The largest gender gap was recorded in the 2012 presidential election: 20 percentage points, according to Gallup. Mitt Romney won among men by 8 percentage points while President Obama won women by 12 percentage points overall. But among white women, Obama lost, with 42 percent to Romney’s 56 percent.

To win the White House in 2016, Republicans would almost certainly need to win more than 56 percent of the white female vote. Many see Fiorina as a way to help them do that, either as the nominee or in some other role.

“Many Republicans will see her, even if she’s not the nominee, as that magic key that can unlock the gender gap,” said Bruce Haynes, president of Purple Strategies, a Republican consulting firm. “That’s a challenge that many have feared has been set in concrete over time.”

Building a credible campaign, Haynes added, is far more difficult than having a strong debate performance. And keeping that credibility intact could get much harder in a government shutdown. “You don’t control the agenda, and you have to react to the agenda of others — such as congressional Republicans who want to back everybody up against a wall as usual,” he said.

For her part, Fiorina is siding with the hard-liners in her party who want to see a veto showdown with Obama, who has said he will reject any attempt to take away Planned Parenthood’s funding.

“This is about the character of our nation,” she said at the debate, receiving some of the most vigorous applause of the night. “And if we will not stand up and force President Obama to veto this bill, shame on us.”

Democrats said voters should not be confused about what Fiorina is really saying.

“You do that and the government shuts down.
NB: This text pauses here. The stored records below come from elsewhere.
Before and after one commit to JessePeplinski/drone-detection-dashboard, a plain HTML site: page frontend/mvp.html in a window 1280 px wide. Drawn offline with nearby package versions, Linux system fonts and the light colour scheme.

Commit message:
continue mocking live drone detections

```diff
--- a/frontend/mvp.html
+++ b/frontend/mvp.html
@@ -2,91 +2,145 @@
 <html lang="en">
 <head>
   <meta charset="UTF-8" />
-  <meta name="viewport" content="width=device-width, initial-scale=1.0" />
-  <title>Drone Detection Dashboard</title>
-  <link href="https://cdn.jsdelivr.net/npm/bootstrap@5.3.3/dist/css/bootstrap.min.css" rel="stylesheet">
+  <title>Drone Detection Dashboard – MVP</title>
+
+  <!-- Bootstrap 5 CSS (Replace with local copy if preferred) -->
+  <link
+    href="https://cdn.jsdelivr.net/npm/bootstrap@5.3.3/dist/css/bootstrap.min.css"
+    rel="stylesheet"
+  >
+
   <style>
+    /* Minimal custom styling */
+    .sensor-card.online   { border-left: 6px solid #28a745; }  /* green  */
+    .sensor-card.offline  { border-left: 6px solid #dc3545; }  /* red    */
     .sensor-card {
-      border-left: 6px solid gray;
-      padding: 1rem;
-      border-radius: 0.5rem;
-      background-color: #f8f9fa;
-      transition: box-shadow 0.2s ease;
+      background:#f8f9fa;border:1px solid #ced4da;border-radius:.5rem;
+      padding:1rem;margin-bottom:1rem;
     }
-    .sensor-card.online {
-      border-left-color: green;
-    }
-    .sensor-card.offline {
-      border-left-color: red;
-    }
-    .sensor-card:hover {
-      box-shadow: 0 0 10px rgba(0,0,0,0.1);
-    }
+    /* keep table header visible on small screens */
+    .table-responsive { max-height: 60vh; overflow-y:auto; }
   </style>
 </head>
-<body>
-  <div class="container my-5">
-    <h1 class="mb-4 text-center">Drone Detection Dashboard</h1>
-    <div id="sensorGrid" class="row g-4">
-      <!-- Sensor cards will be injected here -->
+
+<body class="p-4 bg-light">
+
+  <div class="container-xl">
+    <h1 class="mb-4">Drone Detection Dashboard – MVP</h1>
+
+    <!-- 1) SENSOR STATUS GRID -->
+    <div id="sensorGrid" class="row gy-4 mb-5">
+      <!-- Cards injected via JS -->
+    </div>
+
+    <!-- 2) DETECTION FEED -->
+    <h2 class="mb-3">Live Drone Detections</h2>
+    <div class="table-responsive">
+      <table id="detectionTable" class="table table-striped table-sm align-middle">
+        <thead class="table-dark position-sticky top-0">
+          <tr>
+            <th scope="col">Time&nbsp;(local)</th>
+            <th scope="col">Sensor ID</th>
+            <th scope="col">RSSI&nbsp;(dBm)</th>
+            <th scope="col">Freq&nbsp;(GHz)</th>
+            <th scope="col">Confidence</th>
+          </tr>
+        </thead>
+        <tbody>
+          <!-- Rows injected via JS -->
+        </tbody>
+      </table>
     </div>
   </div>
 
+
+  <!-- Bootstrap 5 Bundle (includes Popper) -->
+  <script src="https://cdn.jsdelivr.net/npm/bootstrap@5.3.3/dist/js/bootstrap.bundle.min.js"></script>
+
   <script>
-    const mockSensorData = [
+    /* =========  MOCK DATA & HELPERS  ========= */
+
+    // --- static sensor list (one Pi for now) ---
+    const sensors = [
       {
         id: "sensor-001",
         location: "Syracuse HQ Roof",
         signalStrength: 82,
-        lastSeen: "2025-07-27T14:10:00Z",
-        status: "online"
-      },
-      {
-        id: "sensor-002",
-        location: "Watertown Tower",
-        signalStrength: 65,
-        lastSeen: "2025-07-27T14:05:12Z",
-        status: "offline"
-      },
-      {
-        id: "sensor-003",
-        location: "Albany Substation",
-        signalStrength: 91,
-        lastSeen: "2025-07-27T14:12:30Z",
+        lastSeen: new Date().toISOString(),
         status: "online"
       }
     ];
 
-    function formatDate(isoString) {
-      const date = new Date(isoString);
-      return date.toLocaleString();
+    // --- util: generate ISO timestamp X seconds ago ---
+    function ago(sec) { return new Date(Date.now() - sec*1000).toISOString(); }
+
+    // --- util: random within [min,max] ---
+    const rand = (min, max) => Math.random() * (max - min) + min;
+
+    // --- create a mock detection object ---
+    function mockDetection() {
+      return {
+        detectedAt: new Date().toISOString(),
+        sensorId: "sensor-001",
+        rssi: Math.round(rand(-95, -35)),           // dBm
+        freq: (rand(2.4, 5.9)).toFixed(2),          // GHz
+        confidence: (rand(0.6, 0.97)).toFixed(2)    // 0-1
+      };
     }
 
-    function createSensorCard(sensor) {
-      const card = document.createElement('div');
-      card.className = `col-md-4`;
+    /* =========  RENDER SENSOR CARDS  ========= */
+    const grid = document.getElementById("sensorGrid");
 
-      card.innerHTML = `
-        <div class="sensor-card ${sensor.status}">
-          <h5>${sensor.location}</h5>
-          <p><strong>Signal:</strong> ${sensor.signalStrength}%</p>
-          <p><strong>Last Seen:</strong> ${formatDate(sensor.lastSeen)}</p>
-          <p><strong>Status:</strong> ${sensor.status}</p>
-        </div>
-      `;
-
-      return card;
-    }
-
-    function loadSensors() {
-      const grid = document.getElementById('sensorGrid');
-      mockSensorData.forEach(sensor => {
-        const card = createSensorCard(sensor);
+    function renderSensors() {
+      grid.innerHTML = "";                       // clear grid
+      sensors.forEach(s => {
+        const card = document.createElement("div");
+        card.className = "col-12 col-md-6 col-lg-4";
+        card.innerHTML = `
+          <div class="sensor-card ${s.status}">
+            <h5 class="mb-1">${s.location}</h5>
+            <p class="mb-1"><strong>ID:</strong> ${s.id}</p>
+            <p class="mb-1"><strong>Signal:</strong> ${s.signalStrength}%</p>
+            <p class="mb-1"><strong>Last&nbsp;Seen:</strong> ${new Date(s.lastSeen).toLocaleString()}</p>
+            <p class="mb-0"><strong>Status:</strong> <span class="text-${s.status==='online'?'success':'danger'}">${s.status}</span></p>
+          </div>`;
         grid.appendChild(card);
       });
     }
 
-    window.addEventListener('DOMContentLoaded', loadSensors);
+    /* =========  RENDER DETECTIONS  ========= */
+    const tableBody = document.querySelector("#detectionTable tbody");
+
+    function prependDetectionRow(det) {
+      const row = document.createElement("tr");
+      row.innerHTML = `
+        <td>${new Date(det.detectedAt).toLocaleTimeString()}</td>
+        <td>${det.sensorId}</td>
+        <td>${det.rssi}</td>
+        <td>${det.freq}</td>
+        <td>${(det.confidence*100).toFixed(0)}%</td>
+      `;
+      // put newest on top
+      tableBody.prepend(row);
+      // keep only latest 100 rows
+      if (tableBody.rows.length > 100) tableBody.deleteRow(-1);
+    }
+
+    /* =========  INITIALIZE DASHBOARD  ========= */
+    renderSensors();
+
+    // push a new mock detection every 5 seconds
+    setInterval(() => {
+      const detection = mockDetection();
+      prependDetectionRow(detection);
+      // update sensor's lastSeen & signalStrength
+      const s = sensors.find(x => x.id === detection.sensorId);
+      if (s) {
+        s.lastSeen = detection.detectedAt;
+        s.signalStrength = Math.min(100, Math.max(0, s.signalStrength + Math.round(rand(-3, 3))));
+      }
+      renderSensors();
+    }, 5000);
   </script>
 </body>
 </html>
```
Plain and simple,” said Rep. Debbie Wasserman Schultz of Florida, chairwoman of the Democratic National Committee. “She is indistinguishable, other than her gender, from her counterparts on that stage.”

Democrats also exposed a flaw in Fiorina’s debate comments about the undercover videos of Planned Parenthood that have led to the calls to eliminate its funding. She dared the president and Clinton to watch the tapes, saying, “Watch a fully formed fetus on the table, its heart beating, its legs kicking while someone says we have to keep it alive to harvest its brain.”

The video that Fiorina seems to be referring to does show a still image of a fetus being held outside the womb. But it is not seen squirming as Fiorina describes, nor is there any indication that it is about to have its brain removed.

With her social and fiscal conservatism, Fiorina would seem to be a good fit for a Republican nominating contest. A general election, however, is something some Democrats said they would welcome.

“She was Mitt Romney before Mitt Romney was Mitt Romney,” said Mark Mellman, the Democratic pollster who worked on the 2010 Senate race in which Sen. Barbara Boxer defeated Fiorina by 10 percentage points, in large part, by highlighting how as chief executive of Hewlett-Packard she had cut 30,000 jobs.

Fiorina not only lost that race 52 to 42 percent, she lost women too, getting only 39 percent of their votes, according to exit polls.